As illustrated in the previous two sub-sections, LP’ing can be very useful for helping you hedge into and out of positions, to reduce risk when you don’t have certainty on market direction. For most that are not full-time professional traders, isn’t this usually the case? In reality, this is true even for professional traders, of whom many are correct on market direction only 55% of the time.
So although many of us are bullish on crypto and various assets, we don’t know if that inevitable breakout will happen in 1 month, 1 year, or 5 years. If it’s a longer period and we hold these assets in our wallets, we’d be missing out on a whole lot of potential interest that we could’ve earned if we participated in yield farming at a protocol like Alpaca!
That’s why you can also see LP’ing as a hedge against market timing! Even in the unfavorable scenario, if the breakout happens in a short time and you have some impermanent loss, the yields you earn can still make up for that!
Let’s examine the above circumstances in more detail. Traditionally, when you’re investing in a market, you would take the following actions:
If you’re bullish on a market or asset, you can buy it aka take a long position.
If you’re bearish on a market or asset, you can sell it aka take a short position.
But what if you’re uncertain? Should you just sit out with cash in the bank that’s earning close to 0 interest?
Or what if you think the market is in a period of rest? That it needs to consolidate for a while before a major up or down movement can occur, as often is the case in markets after periods of high volatility. After all, anyone who has traded for a while knows that markets can consolidate for long periods of time.
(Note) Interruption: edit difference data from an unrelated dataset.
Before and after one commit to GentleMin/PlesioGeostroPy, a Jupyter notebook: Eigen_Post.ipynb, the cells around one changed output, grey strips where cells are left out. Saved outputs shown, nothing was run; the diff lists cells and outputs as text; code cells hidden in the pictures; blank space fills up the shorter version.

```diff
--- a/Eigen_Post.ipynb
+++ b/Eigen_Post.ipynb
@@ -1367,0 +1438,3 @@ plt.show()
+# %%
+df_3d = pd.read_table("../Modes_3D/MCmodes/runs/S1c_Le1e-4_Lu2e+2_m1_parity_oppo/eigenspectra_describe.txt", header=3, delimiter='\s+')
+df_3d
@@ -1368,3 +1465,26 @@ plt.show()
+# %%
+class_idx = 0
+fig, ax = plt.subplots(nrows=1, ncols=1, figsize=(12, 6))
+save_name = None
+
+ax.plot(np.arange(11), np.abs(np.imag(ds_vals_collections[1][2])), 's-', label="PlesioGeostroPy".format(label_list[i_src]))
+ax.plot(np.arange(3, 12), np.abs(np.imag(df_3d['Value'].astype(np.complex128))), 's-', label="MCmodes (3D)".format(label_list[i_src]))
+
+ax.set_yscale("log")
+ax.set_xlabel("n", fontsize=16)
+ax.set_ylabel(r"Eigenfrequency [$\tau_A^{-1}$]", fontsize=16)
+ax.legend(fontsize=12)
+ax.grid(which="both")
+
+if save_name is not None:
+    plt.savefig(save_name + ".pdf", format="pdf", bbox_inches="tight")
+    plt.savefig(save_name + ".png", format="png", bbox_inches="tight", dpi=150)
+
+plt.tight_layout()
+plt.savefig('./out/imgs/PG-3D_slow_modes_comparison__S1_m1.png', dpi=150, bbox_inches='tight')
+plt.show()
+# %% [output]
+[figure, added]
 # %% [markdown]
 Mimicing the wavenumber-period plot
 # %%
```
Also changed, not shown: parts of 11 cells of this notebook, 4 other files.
In a scenario of consolidation or uncertainty, a good investment strategy is deploying assets into an LP position. An LP position earns yields even if prices don’t move. Due to the DCA effect when an asset’s price goes up or down, you also have a hedge to the asset in both directions.
In this case, one example of a strategy you could use is simple LP’ing, such as opening an auto-compounding LP position without leverage. If you wanted to earn greater yields, you could use leverage and open a 2x position, borrowing a crypto asset at neutral, or take greater leverage on a long or short position with an asset of your choice. You could even open a hedged neutral position if you wanted extra risk mitigation, which would be easier to manage if asset prices didn’t move much.
The point is that almost any LP strategy will be profitable in a sideways market, much more profitable than a standard long or short due to earning yields, and you could further customize the type of strategy based on your risk tolerance and desired APYs using Alpaca. So whatever you decide to do, just know that as soon as you step onto the farm, you can be sure it’ll be all green as far as your eyes can see.
We hope this article shed some light on the topic of Impermanent Loss and how if you look at it through the lens of dollar cost averaging/hedging, it could turn into a tool that works in your favor, rather than something to be feared.